» **Exercise prompt**
Copy every line of the data that includes the string "success".

━━━━

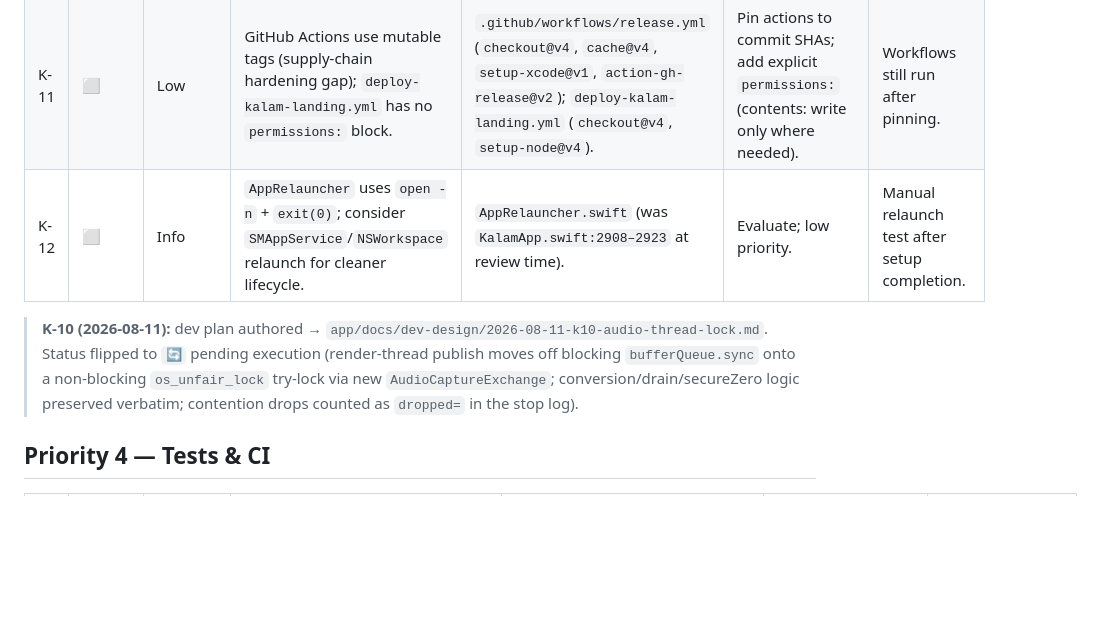
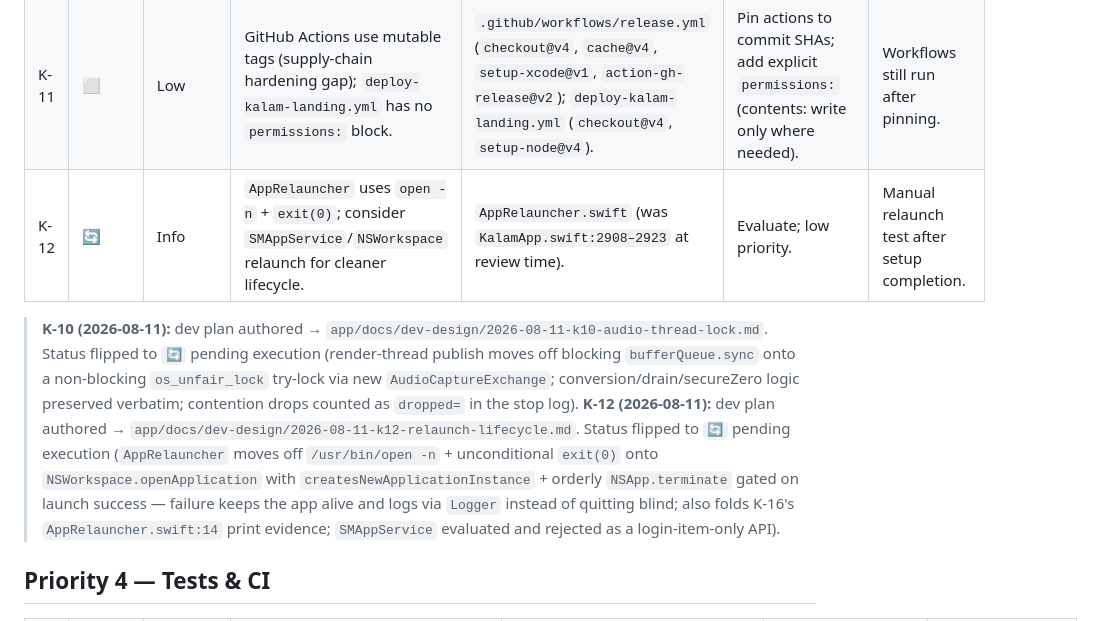
Before and after one commit to singhkays/Kalam, a Markdown page: app/docs/IMPROVEMENT_PLAN.md, the part around the change. GitHub-like rendering; blank space fills up the shorter version.

Commit message:
docs(K-12): dev plan authored — NSWorkspace relaunch + orderly termination gated on launch success

```diff
--- a/app/docs/IMPROVEMENT_PLAN.md
+++ b/app/docs/IMPROVEMENT_PLAN.md
@@ -36,9 +36,10 @@
 | K-09 | 🔄 | Medium | `waitForPasteboardCommit` spins `usleep` up to 150 ms on the MainActor. | `PasteService.swift:113–129` (loop at 122–127). | Replace with `Task.sleep` / continuation polling. | No main-thread stall during paste (sample main thread). |
 | K-10 | 🔄 | Medium | Real-time audio thread (installTap callback) takes a blocking `bufferQueue.sync` while the transcription task holds the same queue — priority-inversion risk on the render thread. | `Services/AudioRecorder.swift` (`process(buffer:)`; was `KalamApp.swift:2500–2556` at review time). | `os_unfair_lock` / `tryLock`, or lock-free enqueue; never block the audio thread. | Record while transcribing; no audio glitches under contention. |
 | K-11 | ⬜ | Low | GitHub Actions use mutable tags (supply-chain hardening gap); `deploy-kalam-landing.yml` has no `permissions:` block. | `.github/workflows/release.yml` (`checkout@v4`, `cache@v4`, `setup-xcode@v1`, `action-gh-release@v2`); `deploy-kalam-landing.yml` (`checkout@v4`, `setup-node@v4`). | Pin actions to commit SHAs; add explicit `permissions:` (contents: write only where needed). | Workflows still run after pinning. |
-| K-12 | ⬜ | Info | `AppRelauncher` uses `open -n` + `exit(0)`; consider `SMAppService`/`NSWorkspace` relaunch for cleaner lifecycle. | `AppRelauncher.swift` (was `KalamApp.swift:2908–2923` at review time). | Evaluate; low priority. | Manual relaunch test after setup completion. |
+| K-12 | 🔄 | Info | `AppRelauncher` uses `open -n` + `exit(0)`; consider `SMAppService`/`NSWorkspace` relaunch for cleaner lifecycle. | `AppRelauncher.swift` (was `KalamApp.swift:2908–2923` at review time). | Evaluate; low priority. | Manual relaunch test after setup completion. |
 
 > **K-10 (2026-08-11):** dev plan authored → `app/docs/dev-design/2026-08-11-k10-audio-thread-lock.md`. Status flipped to `🔄` pending execution (render-thread publish moves off blocking `bufferQueue.sync` onto a non-blocking `os_unfair_lock` try-lock via new `AudioCaptureExchange`; conversion/drain/secureZero logic preserved verbatim; contention drops counted as `dropped=` in the stop log).
+> **K-12 (2026-08-11):** dev plan authored → `app/docs/dev-design/2026-08-11-k12-relaunch-lifecycle.md`. Status flipped to `🔄` pending execution (`AppRelauncher` moves off `/usr/bin/open -n` + unconditional `exit(0)` onto `NSWorkspace.openApplication` with `createsNewApplicationInstance` + orderly `NSApp.terminate` gated on launch success — failure keeps the app alive and logs via `Logger` instead of quitting blind; also folds K-16's `AppRelauncher.swift:14` print evidence; `SMAppService` evaluated and rejected as a login-item-only API).
 
 ## Priority 4 — Tests & CI
 
```
Also changed, not shown: 1 other file.
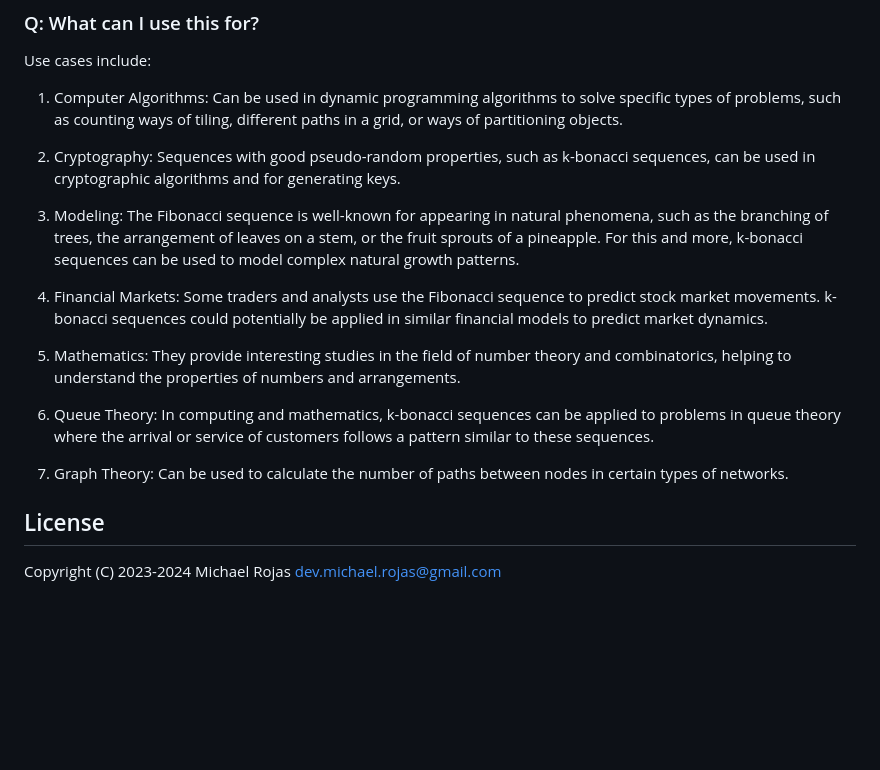
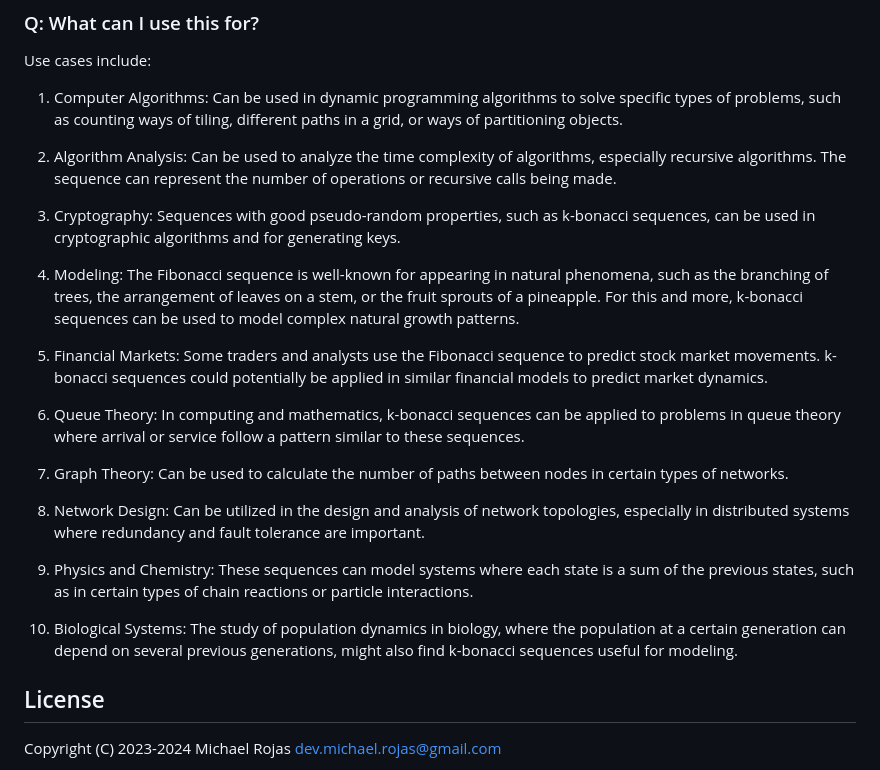
Before and after one commit to havelessbemore/nacci, a Markdown page: README.md, the part around the change. GitHub-like rendering; blank space fills up the shorter version.

Commit message:
Add potential use cases to FAQ

```diff
--- a/README.md
+++ b/README.md
@@ -219,17 +219,23 @@ Use cases include:
 
 1. Computer Algorithms: Can be used in dynamic programming algorithms to solve specific types of problems, such as counting ways of tiling, different paths in a grid, or ways of partitioning objects.
 
+1. Algorithm Analysis: Can be used to analyze the time complexity of algorithms, especially recursive algorithms. The sequence can represent the number of operations or recursive calls being made.
+
 1. Cryptography: Sequences with good pseudo-random properties, such as k-bonacci sequences, can be used in cryptographic algorithms and for generating keys.
 
 1. Modeling: The Fibonacci sequence is well-known for appearing in natural phenomena, such as the branching of trees, the arrangement of leaves on a stem, or the fruit sprouts of a pineapple. For this and more, k-bonacci sequences can be used to model complex natural growth patterns.
 
 1. Financial Markets: Some traders and analysts use the Fibonacci sequence to predict stock market movements. k-bonacci sequences could potentially be applied in similar financial models to predict market dynamics.
 
-1. Mathematics: They provide interesting studies in the field of number theory and combinatorics, helping to understand the properties of numbers and arrangements.
-
-1. Queue Theory: In computing and mathematics, k-bonacci sequences can be applied to problems in queue theory where the arrival or service of customers follows a pattern similar to these sequences.
+1. Queue Theory: In computing and mathematics, k-bonacci sequences can be applied to problems in queue theory where arrival or service follow a pattern similar to these sequences.
 
 1. Graph Theory: Can be used to calculate the number of paths between nodes in certain types of networks.
+
+1. Network Design: Can be utilized in the design and analysis of network topologies, especially in distributed systems where redundancy and fault tolerance are important.
+
+1. Physics and Chemistry: These sequences can model systems where each state is a sum of the previous states, such as in certain types of chain reactions or particle interactions.
+
+1. Biological Systems: The study of population dynamics in biology, where the population at a certain generation can depend on several previous generations, might also find k-bonacci sequences useful for modeling.
 
 ## License
 
```
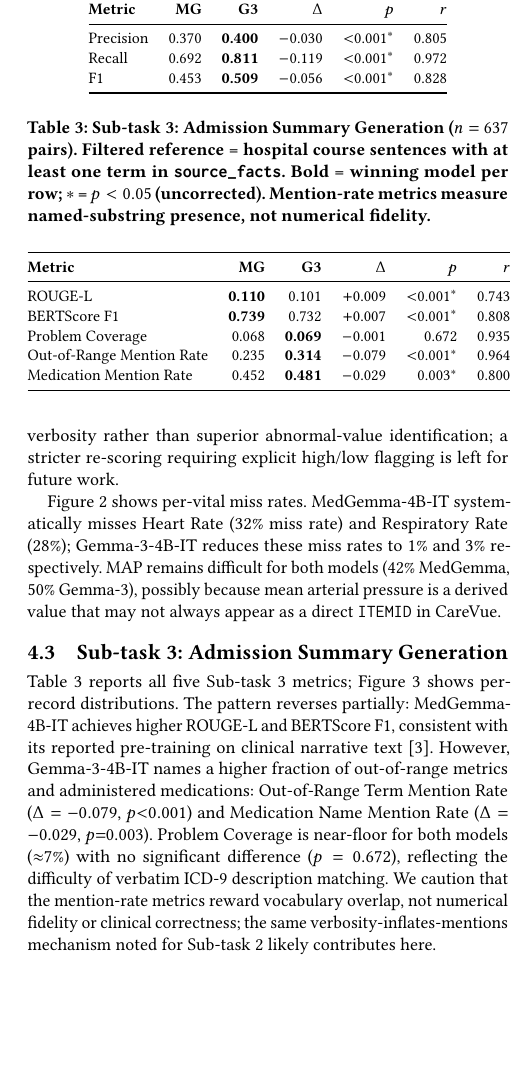
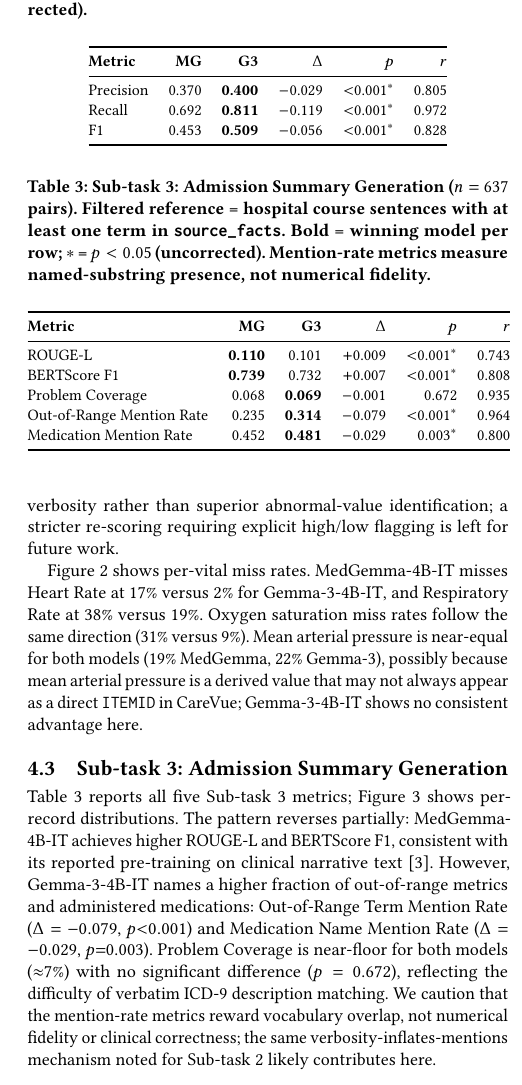
Before and after one commit to lauesa/ai-healthcare-52680, a LaTeX paper (docs/paper.tex): part of one column of page 5 of 10, cut so that both start at the same text, the shorter picture padded with empty space. Compiled offline with pdfLaTeX.

Commit message:
docs: update paper

```diff
--- a/docs/paper.tex
+++ b/docs/paper.tex
@@ -402,12 +402,13 @@ reflects greater verbosity rather than superior abnormal-value
 identification; a stricter re-scoring requiring explicit
 high/low flagging is left for future work.
 
-Figure~\ref{fig:heatmap} shows per-vital miss rates. \medgemma systematically
-misses Heart Rate (32\% miss rate) and Respiratory Rate (28\%); \gemma
-reduces these miss rates to 1\% and 3\% respectively. MAP remains difficult
-for both models (42\% MedGemma, 50\% Gemma-3), possibly because mean arterial
-pressure is a derived value that may not always appear as a direct
-\texttt{ITEMID} in CareVue.
+Figure~\ref{fig:heatmap} shows per-vital miss rates. \medgemma misses
+Heart Rate at 17\% versus 2\% for \gemma, and Respiratory Rate at 38\%
+versus 19\%. Oxygen saturation miss rates follow the same direction (31\%
+versus 9\%). Mean arterial pressure is near-equal for both models (19\%
+MedGemma, 22\% Gemma-3), possibly because mean arterial pressure is a
+derived value that may not always appear as a direct \texttt{ITEMID} in
+CareVue; \gemma shows no consistent advantage here.
 
 \begin{table}[t]
 \caption{Sub-task 2: Abnormal Value Identification ($n = 637$ pairs).
@@ -419,7 +420,7 @@ Bold = winning model per row; $*$ = $p < 0.05$ (uncorrected).}
 \textbf{Metric} & \textbf{MG} & \textbf{G3} & \textbf{$\Delta$} &
   \textbf{$p$} & \textbf{$r$} \\
 \midrule
-Precision & 0.370 & \textbf{0.400} & $-$0.030 & $<$0.001$^*$ & 0.805 \\
+Precision & 0.370 & \textbf{0.400} & $-$0.029 & $<$0.001$^*$ & 0.805 \\
 Recall    & 0.692 & \textbf{0.811} & $-$0.119 & $<$0.001$^*$ & 0.972 \\
 F1        & 0.453 & \textbf{0.509} & $-$0.056 & $<$0.001$^*$ & 0.828 \\
 \bottomrule
```
Also changed, not shown: docs/gemma_vs_medgemma.pdf (deleted), docs/laue2026.pdf (added), docs/paper.tex (10 more changed lines).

━━━━

» **Finished task**
docs(K-12): dev plan authored — NSWorkspace relaunch + orderly termination gated on launch success
+> **K-12 (2026-08-11):** dev plan authored → `app/docs/dev-design/2026-08-11-k12-relaunch-lifecycle.md`. Status flipped to `🔄` pending execution (`AppRelauncher` moves off `/usr/bin/open -n` + unconditional `exit(0)` onto `NSWorkspace.openApplication` with `createsNewApplicationInstance` + orderly `NSApp.terminate` gated on launch success — failure keeps the app alive and logs via `Logger` instead of quitting blind; also folds K-16's `AppRelauncher.swift:14` print evidence; `SMAppService` evaluated and rejected as a login-item-only API).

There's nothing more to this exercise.